A memo from the Law Department stated that Stagg was the only firm to meet the requirement to work on contingency and only be paid for a victory or favorable settlement. The firm will get 33.3 percent of the court award or settlement, plus out-of-pocket expenses, which means “significant savings” for the county.
The county solicited 22 law firms that specialize in such litigation and got three responses. One of the firms, Creedon & Gill, sought a straight hourly fee, while Bond, Schoeneck & King proposed a hybrid fee structure blending an hourly fee and contingency fee, the memo stated.
Trotta questioned the selection, noting that the Stagg firm’s partners have given about $31,000 to Bellone’s campaign since taking office, most recently $5,000 on March 26, a week after the Law Department solicited proposals.
“I have no faith in a law firm that has given such large sums to Bellone, whose judgment could be clouded by money,” Trotta said. The law firm declined to comment.
Bellone aides reacted angrily.

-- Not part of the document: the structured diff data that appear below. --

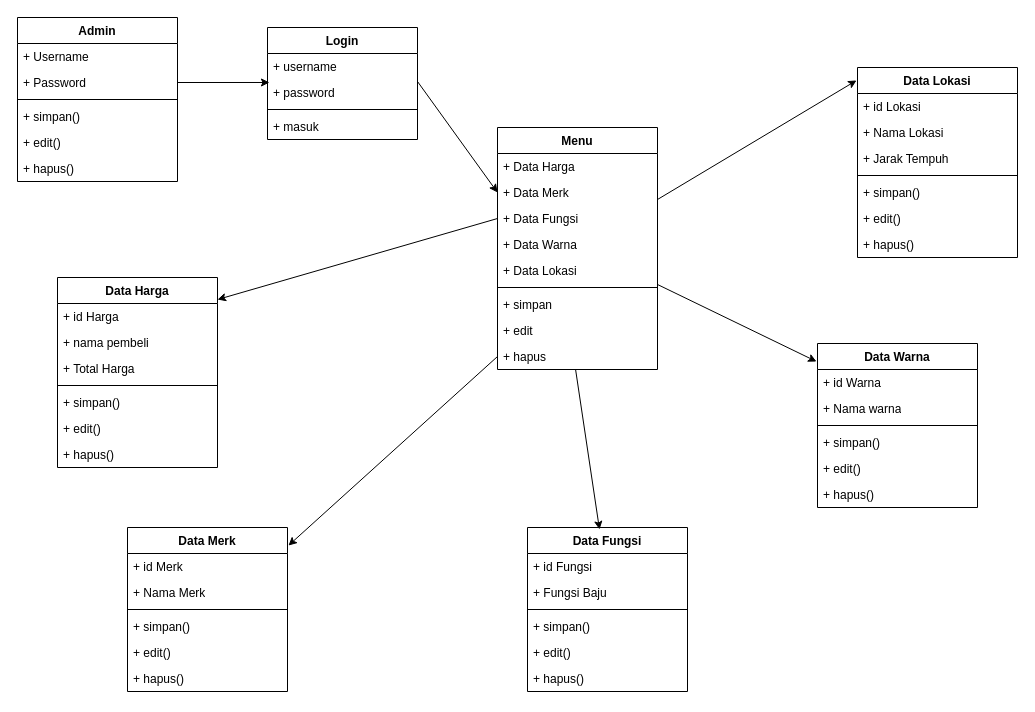
Earlier version of the draw.io diagram page "Halaman-3" (3 of 3) of Diagram Tanpa Judul.drawio (muhammadfarhanfadlil/pw2020_43121334). Source tidied: cells renumbered, new cells numbered last; positions are measured from the earlier drawing's top-left corner, leaving out a move shared by most shapes. Both pictures are drawn from the tidied source at 100%, with x=0, y=0 at pixel (17, 17).
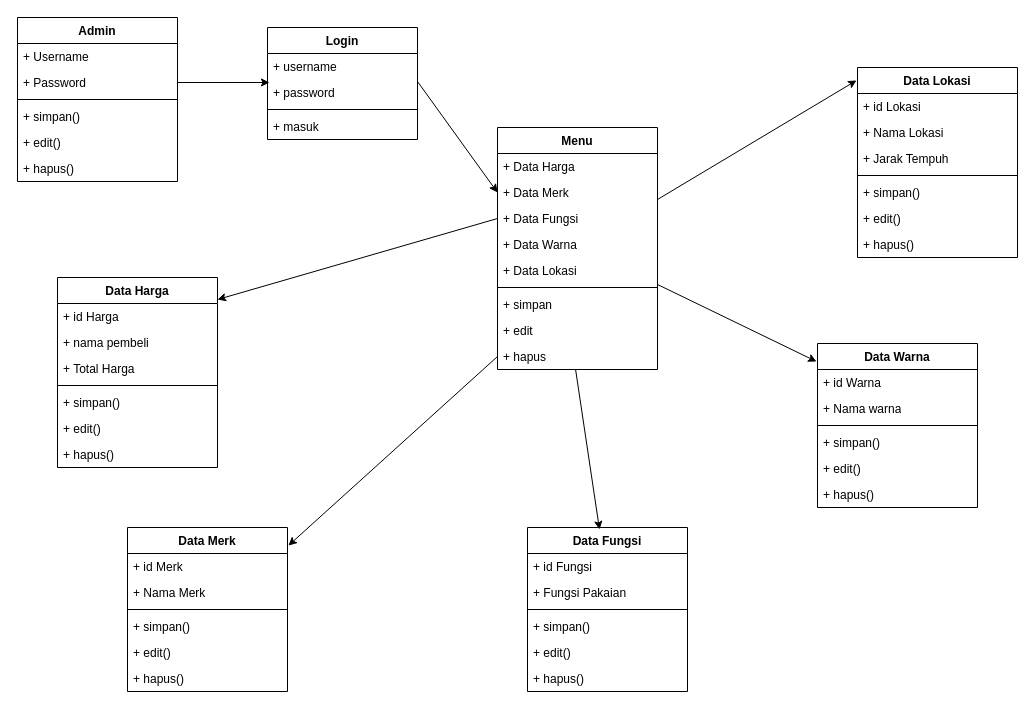
The same diagram, later.

The change refers to these unchanged cells:
```xml
<mxCell id="52" value="Data Fungsi" style="swimlane;fontStyle=1;align=center;verticalAlign=top;horizontal=1;startSize=26;whiteSpace=wrap;html=1;" parent="1" vertex="1">
  <mxGeometry x="510" y="510" width="160" height="164" as="geometry" />
</mxCell>
```

What changed in the source:
```diff
@@
-    <mxCell id="54" value="+ Fungsi Baju" style="text;strokeColor=none;fillColor=none;align=left;verticalAlign=top;spacingLeft=4;spacingRight=4;overflow=hidden;whiteSpace=wrap;html=1;" parent="52" vertex="1">
+    <mxCell id="54" value="+ Fungsi Pakaian" style="text;strokeColor=none;fillColor=none;align=left;verticalAlign=top;spacingLeft=4;spacingRight=4;overflow=hidden;whiteSpace=wrap;html=1;" parent="52" vertex="1">
       <mxGeometry y="52" width="160" height="26" as="geometry" />
     </mxCell>
```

“Trotta’s conspiracy theories are getting crazier by the day,” said Marykate Guilfoyle, a Bellone spokeswoman. “This was a competitive process that ultimately selected one firm that agreed not to charge the county a dime unless the case is won.”
But Legis. Tom Cilmi, GOP caucus leader, called the hiring “a clear conflict of interest and a law firm not connected to Bellone should be selected.”
Presiding Officer DuWayne Gregory (D-Copiague) declined to comment.
Trotta, in sponsoring the measure, had asked another attorney, Howard Miller of the Bond, Schoeneck firm, to testify before the legislature earlier this year because his firm won $1 million for William Floyd school district from two ex-school officials who embezzled funds. Trotta said he has received no money for Miller’s firm.
Trotta also questioned Bellone’s decision to include Spota and McPartland in the litigation. “I don’t think a suit works until they are found guilty,” he said.